Updated: Nov 6
The year was 1965, and I was a high school student at Leamington College For Boys. Money was tight, and the need for some extra cash led me to Jim Kreber's farm, just down the road from our cul-de-sac. Jim was in the business of chickens and pigs, and soon enough, so was I.
Every weekday morning, I'd be up and at 'em, clocking in at the farm by 5 a.m. The chickens and pigs needed feeding, and I was the lad for the job. By 7:30, I'd be back home, quickly changing out of my farm clothes to catch the bus for the long ride to school. Weekends were even more gruelling, filled with the delightful task of shovelling chicken poo and cleaning pig pens. It was hard, dirty work, but I was earning my keep—one shilling and sixpence an hour.

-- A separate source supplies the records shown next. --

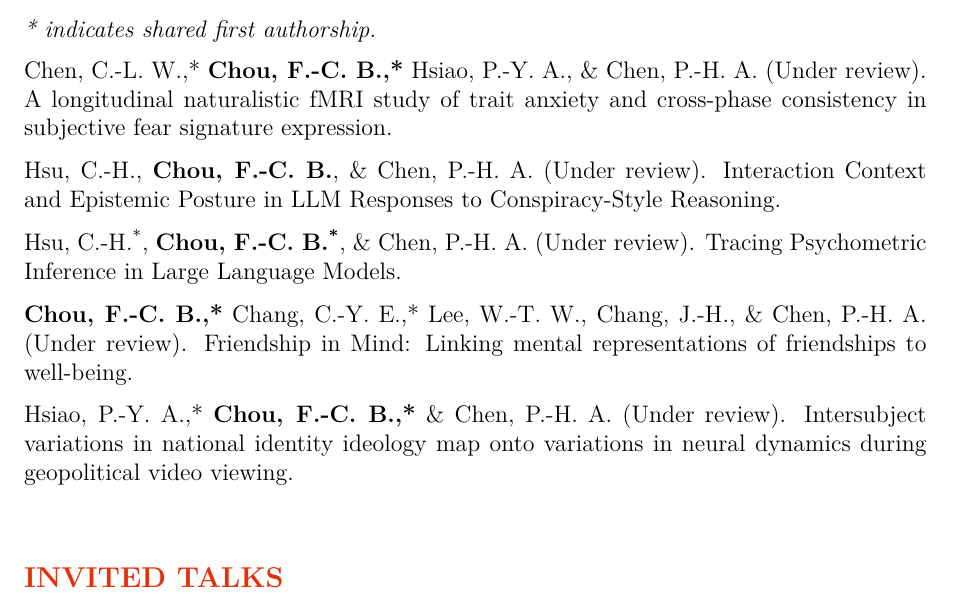
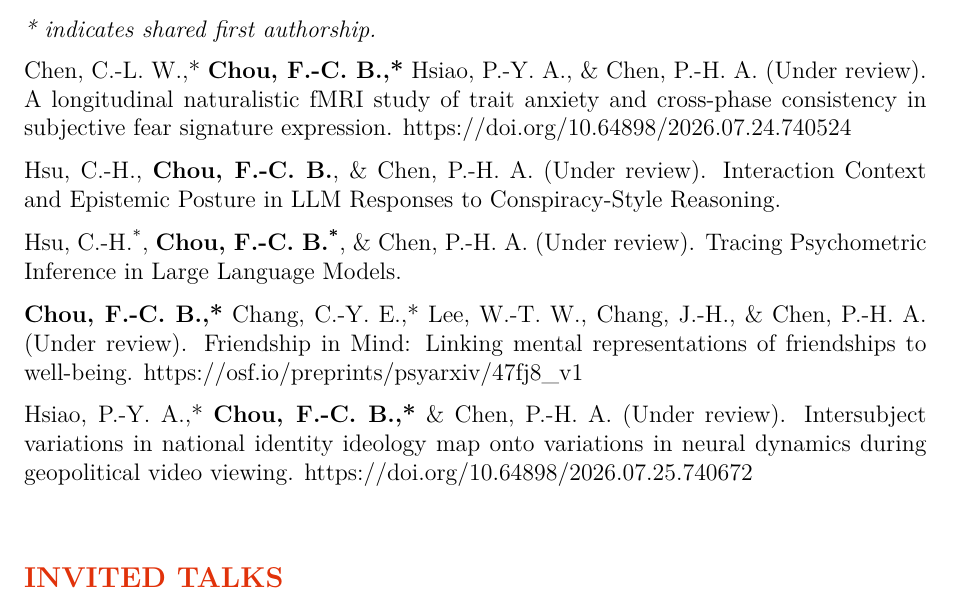
Before and after one commit to Ben-FCC/Ben-FCC_CV, a LaTeX CV (CV.tex): part of page 2 of 6, cut so that both start at the same text. Compiled offline with XeLaTeX.

Commit message:
[Update] Add preprint links to manuscripts under review

```diff
--- a/CV.tex
+++ b/CV.tex
@@ -103,11 +103,11 @@ I am currently a PhD student under supervision by \href{https://scholar.google.c
 
 \section*{MANUSCRIPTS UNDER REVIEW}
 \textit{* indicates shared first authorship.} \\[6pt]
-\noindent Chen, C.-L. W.,* \textbf{Chou, F.-C. B.,*} Hsiao, P.-Y. A., \& Chen, P.-H. A. (Under review). A longitudinal naturalistic fMRI study of trait anxiety and cross-phase consistency in subjective fear signature expression.\\[\itemspace]
+\noindent Chen, C.-L. W.,* \textbf{Chou, F.-C. B.,*} Hsiao, P.-Y. A., \& Chen, P.-H. A. (Under review). A longitudinal naturalistic fMRI study of trait anxiety and cross-phase consistency in subjective fear signature expression. \href{https://doi.org/10.64898/2026.07.24.740524}{https://doi.org/10.64898/2026.07.24.740524}\\[\itemspace]
 \noindent Hsu, C.-H., \textbf{Chou, F.-C. B.}, \& Chen, P.-H. A. (Under review). Interaction Context and Epistemic Posture in LLM Responses to Conspiracy-Style Reasoning.\\[\itemspace]
 \noindent Hsu, C.-H.\textsuperscript{*}, \textbf{Chou, F.-C. B.\textsuperscript{*}}, \& Chen, P.-H. A. (Under review). Tracing Psychometric Inference in Large Language Models.\\[\itemspace]
-\noindent \textbf{Chou, F.-C. B.,*} Chang, C.-Y. E.,* Lee, W.-T. W., Chang, J.-H., \& Chen, P.-H. A. (Under review). Friendship in Mind: Linking mental representations of friendships to well-being.\\[\itemspace]
-\noindent Hsiao, P.-Y. A.,* \textbf{Chou, F.-C. B.,*} \& Chen, P.-H. A. (Under review). Intersubject variations in national identity ideology map onto variations in neural dynamics during geopolitical video viewing.\\[\itemspace]
+\noindent \textbf{Chou, F.-C. B.,*} Chang, C.-Y. E.,* Lee, W.-T. W., Chang, J.-H., \& Chen, P.-H. A. (Under review). Friendship in Mind: Linking mental representations of friendships to well-being. \href{https://osf.io/preprints/psyarxiv/47fj8_v1}{https://osf.io/preprints/psyarxiv/47fj8\_v1}\\[\itemspace]
+\noindent Hsiao, P.-Y. A.,* \textbf{Chou, F.-C. B.,*} \& Chen, P.-H. A. (Under review). Intersubject variations in national identity ideology map onto variations in neural dynamics during geopolitical video viewing. \href{https://doi.org/10.64898/2026.07.25.740672}{https://doi.org/10.64898/2026.07.25.740672}\\[\itemspace]
 
 \vspace{\sectionspace}
 
```
Also changed, not shown: CV.pdf.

I was diligent, putting in the hours and doing a fantastic job. Even after school, I'd head back to the farm for a couple more hours of work. Then one day, Jim hired a new guy, a man in his 30s. He did half the work I did but earned a whopping five shillings an hour. The injustice of it all gnawed at me.
Summoning all the courage I could muster, I approached Jim for a raise. My hands were clammy, my voice shaky, but I needed to stand up for myself. "Could I get two shillings and sixpence an hour? Half a crown?" I asked, hopeful for a bit of fairness.
Jim's answer was a resounding "no." I was flabbergasted. All that hard work, the early mornings, the endless shovelling, and this was how I was repaid? I made my decision right then and there—I left.
In hindsight, Jim was the foolish one. He lost a hardworking employee over a mere shilling. But for me, it was a lesson learned the hard way, a lesson about the value of work and the importance of standing up for what's fair, even when you're knee-deep in muck.